  • Also, private doctors never hand out generic drugs because there are no kickbacks or incentives involved from pharma companies.
  • The government or specifically the government’s Department of Pharmaceuticals is also to blame for the lack of awareness.


Experts say it will be misleading to presume that prescriptions with generic names will automatically translate into lower medicine bills for patients. There are many challenges:

  • This is a well-intentioned but impractical proposal. But, the existing drug market in the country makes it hard to implement. Almost all medicines sold in India have brand names, including generic medicines with brands.
  • Some doctors who have tracked the pricing of drugs have cautioned that the trade margins for branded generic medicines are at times even higher than the margins for branded medicines from the same companies.
  • About 40% of the estimated 60,000 drug formulations sold in India are fixed dose combinations, or FDCs, of multiple pharmacological ingredients which are only sold through brand names.
  • A study has found “significant variations in drug concentrations and physical properties” of generic formulations of latanoprost, a medicine used to treat glaucoma, an eye disorder.
  • Also, prescriptions with generic names only had the potential to compromise patient safety because the choice of the medicine to be handed over to patients would shift from the doctor to the retail chemist.


How can the government ensure that generics, apart from being cheap, are also safe for the patient?

Experts say the priority of the government should be to bring a legal framework to ensure “quality” in generic drug testing. No more than 1% of generic drugs sold in India undergo quality tests. Generic drugs should work “therapeutically” and the government should ensure “uniform quality”, experts say — only then can doctors prescribe them with confidence.

  • Also, the government has to clarify how it will ensure that once a doctor prescribes the generic drug, detailing its medical composition, the pharmacist or chemist will give the most appropriate drug to the patient. Even on the question of price, studies have shown that it is the retailer’s margin that often plays the key role in deciding how much the patient pays for a drug.
  • Making it incumbent on the doctor to prescribe a generic drug would mean that the prescription will detail the medicine’s composition — the salts — leaving the choice of the brand on the patient. However, for such a choice to be effective, the proposed law needs to go beyond the doctor-patient binary and target each link in the pharma industry’s chain of corruption.
  • A large number of patients in the country are illiterate and even many literate patients are not well-versed with medical terms and drug composition. A patient armed with a prescription detailing the composition of the medicine could still be dependent on a pharmacist to make the most suitable drug choice for her. And by all accounts, a pharmacist is likely to be even less sensitive to a patient’s medical — and financial — condition than the doctor. The efficacy of the proposed law will hinge on the ways in which it brings pharmacists — and not just doctors — under its ambit.
  • The generic medicine industry will also have to pull up its socks. Last year, 27 commonly-used medicines in the country failed quality tests. The drugs were found wanting on several counts, including false labelling and inadequate quantity of ingredients. Ensuring quality of drugs is a problem in the absence of adequate regulations and shortage of drug inspectors and lab facilities to check drug quality. The number of drug inspectors — approximately 1,500 now — must be increased.

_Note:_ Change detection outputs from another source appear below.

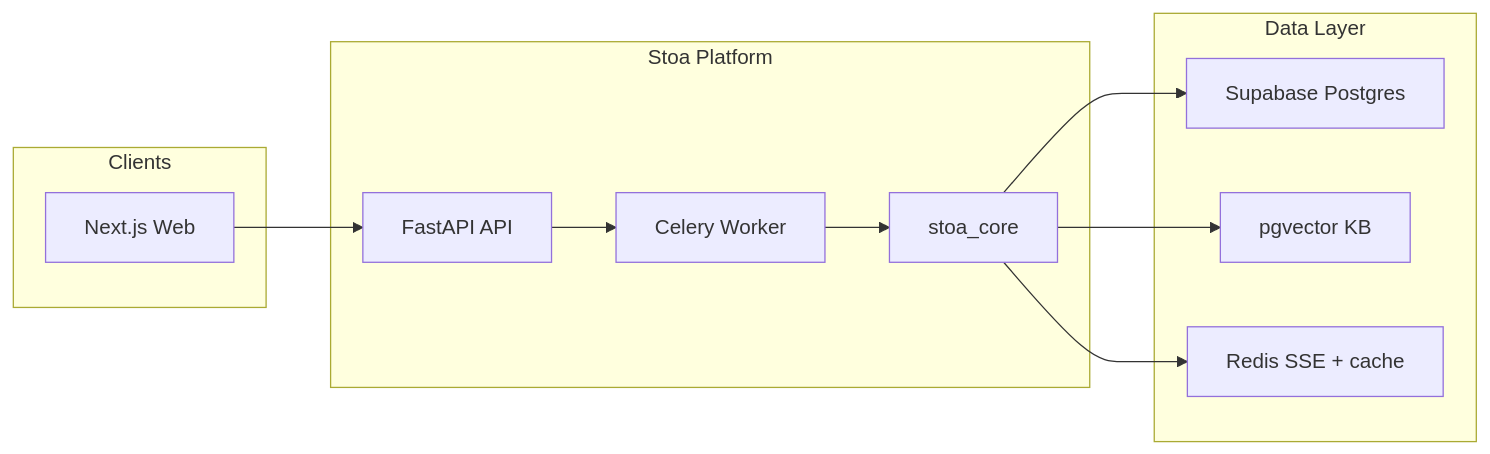
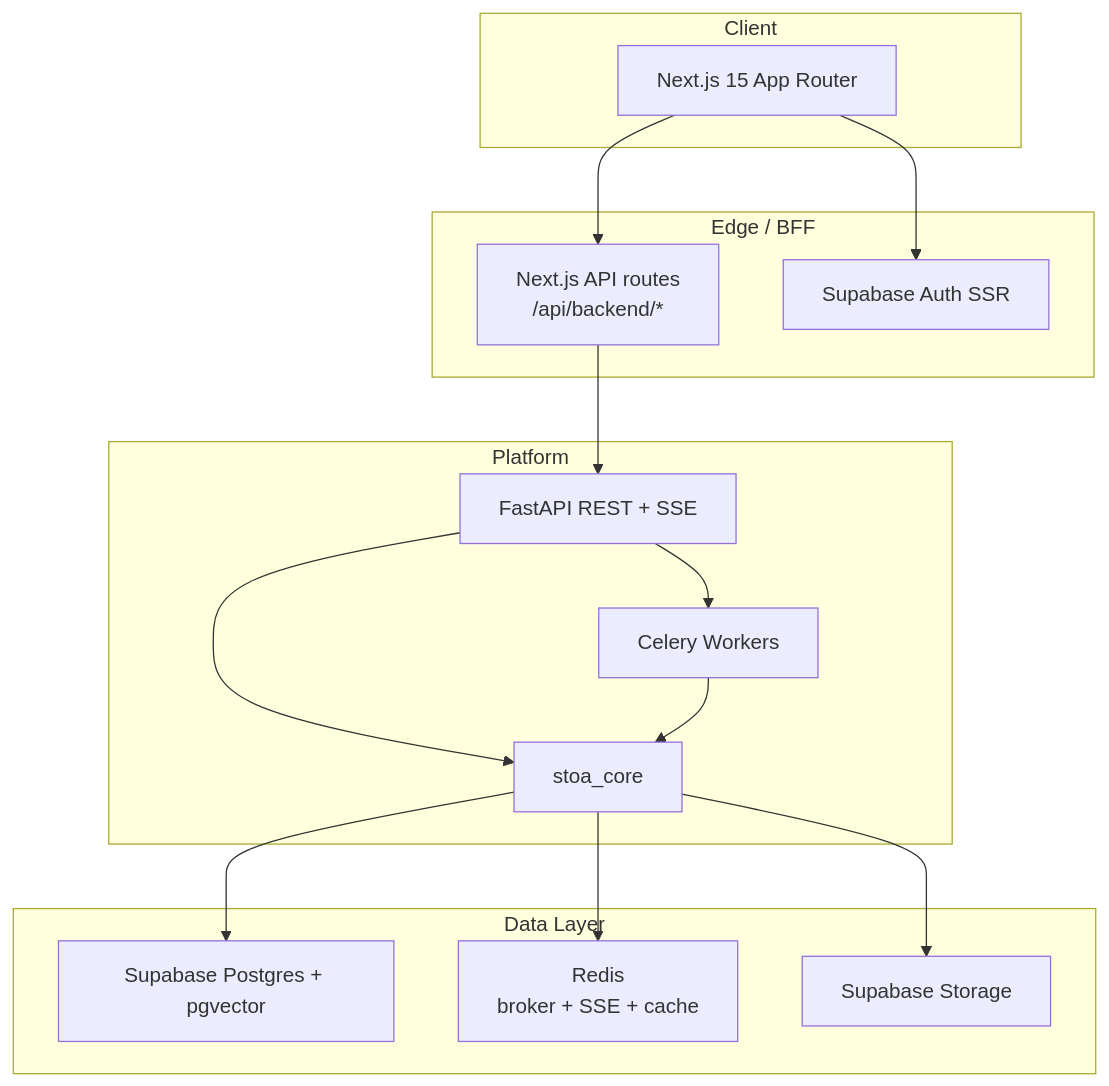
One commit to Aniket25042003/Stoa changed the diagram in README.md. Above: the diagram before and after it, drawn with Mermaid. The commit also changed other lines of this file, not shown here.

First line of the commit message:
docs: rewrite README around product pillars and architecture

````diff
--- a/README.md
+++ b/README.md
@@ -192,25 +141,32 @@
 ```mermaid
-flowchart LR
-  subgraph clients [Clients]
-    Web["Next.js Web"]
+flowchart TB
+  subgraph client [Client]
+    Web["Next.js 15 App Router"]
   end
 
-  subgraph platform [Stoa Platform]
-    API["FastAPI API"]
-    Worker["Celery Worker"]
+  subgraph edge [Edge / BFF]
+    BFF["Next.js API routes\n/api/backend/*"]
+    Auth["Supabase Auth SSR"]
+  end
+
+  subgraph platform [Platform]
+    API["FastAPI REST + SSE"]
+    Worker["Celery Workers"]
     Core["stoa_core"]
   end
 
   subgraph data [Data Layer]
-    PG["Supabase Postgres"]
-    Vec["pgvector KB"]
-    Redis["Redis SSE + cache"]
+    PG["Supabase Postgres + pgvector"]
+    Redis["Redis\nbroker + SSE + cache"]
+    Storage["Supabase Storage"]
   end
 
-  Web --> API
+  Web --> Auth
+  Web --> BFF --> API
   API --> Worker
+  API --> Core
   Worker --> Core
   Core --> PG
-  Core --> Vec
   Core --> Redis
+  Core --> Storage
 ```
````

Though the Medical Council of India had by way of an amendment to the Indian Medical Council (Professional Conduct, Etiquette and Ethics) Regulations 2002, issued directives to the doctors to preferably prescribe generic drugs, nothing changed. Implementational problems, non-commitment and non-effective strategies to materialise its order, has douched the medical body into controversies. It’s functioning too has been far from effective. It is, therefore, not surprising that no headway has been made on this matter. Now that the Government has taken up this issue, it should swing into action and ensure that promises are kept and provisions implemented.